'A wall of death' to remember cyclists killed on London's streets was unveiled by campaigners on Wednesday, as they called for politicians to prioritise road safety in the May elections.
Stop Killing Cyclists, a campaign group for safer cycling in the capital, said only three boroughs had implemented segregated cycle lanes, Ealing, Camden and Waltham Forest.
And a Freedom Of Information request by the group found only four - Barking and Dagenham, Barnet, Hounslow and Waltham Forest - plan to introduce the safer lanes next year.
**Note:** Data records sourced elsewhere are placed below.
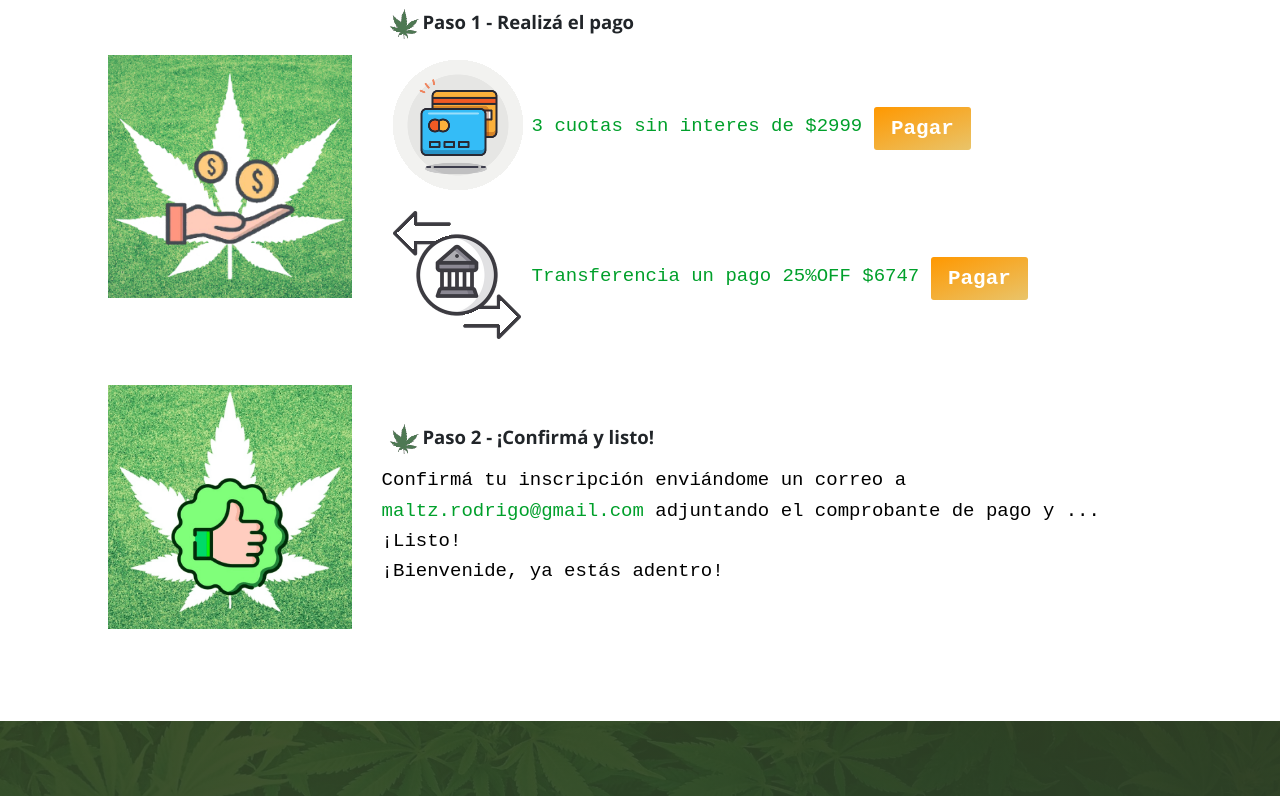
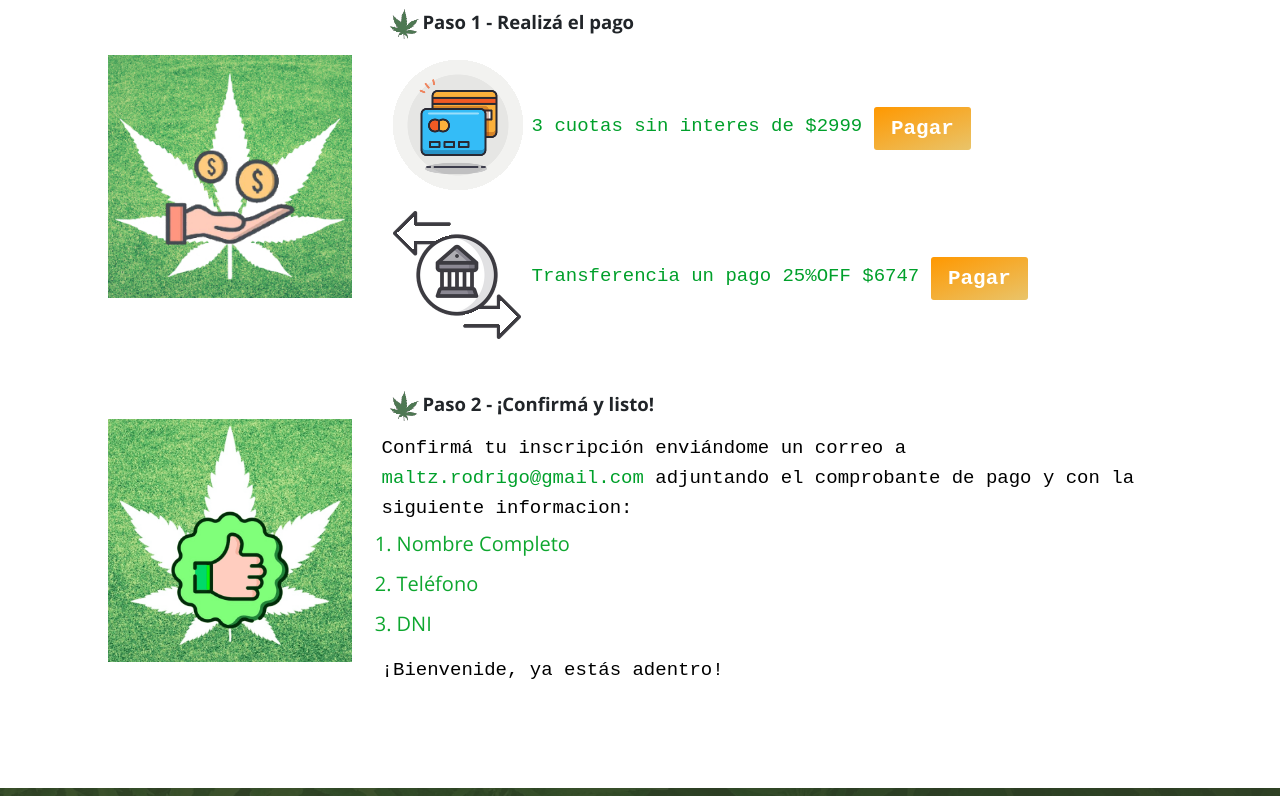
Before and after one commit to facundorsabia/IngenieroCannabico, a plain HTML site: page inscripcionworkshop.html in a window 1280 px wide. Shown: the part 453-1249 px from the top of the page. Drawn offline with nearby package versions, Linux system fonts and the light colour scheme; a script that the page names is missing.

Commit message:
inscripcion workshop

```diff
--- a/inscripcionworkshop.html
+++ b/inscripcionworkshop.html
@@ -112,7 +112,13 @@
                         </div>
                         <div class="col-sm-9">
                             <h4 class="services__tittle"><img src="img/cannabisicon4.png">Paso 2 - ¡Confirmá y listo!</h4>
-                            <p class="m-0">Confirmá tu inscripción enviándome un correo a <a href="mailto:maltz.rodrigo@gmail.com?Subject=Consulta%20desde%20la%20web"><span class="header__text--span">maltz.rodrigo@gmail.com</span></a> adjuntando el comprobante de pago y ...¡Listo!</p>
+                            <p class="m-0">Confirmá tu inscripción enviándome un correo a <a href="mailto:maltz.rodrigo@gmail.com?Subject=Consulta%20desde%20la%20web"><span class="header__text--span">maltz.rodrigo@gmail.com</span></a> adjuntando el comprobante de pago y con la siguiente informacion:</p>
+                            <ol class="datos">
+                                <li>Nombre Completo</li>
+                                <li>Teléfono</li>
+                                <li>DNI</li>
+                                <!--<li>Horario Elegido</li>-->
+                            </ol>
                             <p>¡Bienvenide, ya estás adentro!</p>
                         </div>
                     </div>
```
Less than half of one percent of London’s Boroughs’ roads have segregated cycle lanes installed.
'A wall of death' was built outside Westminster City Hall
More than 50 cyclists have been killed in London since the last elections in 2010.
Will Nickell, the author of a report into Dutch-style segregated lanes for Stop Killing Cyclists said: “This research for the first time exposes the lethal failure by the vast majority of London’s Boroughs to invest in Go-Dutch standard segregated safe-cycle lanes, for London’s kids and cyclists over the last four years”.
Donnachadh McCarthy, co-organiser of Stop Killing Cyclists said: "Every one of the 56 cyclists killed on London's roads over the last four years is a tragedy, but it is also important to note the thousands of other deaths from the failure to provide a safe unpolluted cycling and walking environment.
"Londoners should ask every candidate in May's local and European elections if they will support 10%of their transport budget to be spent on segregated cycle-lanes."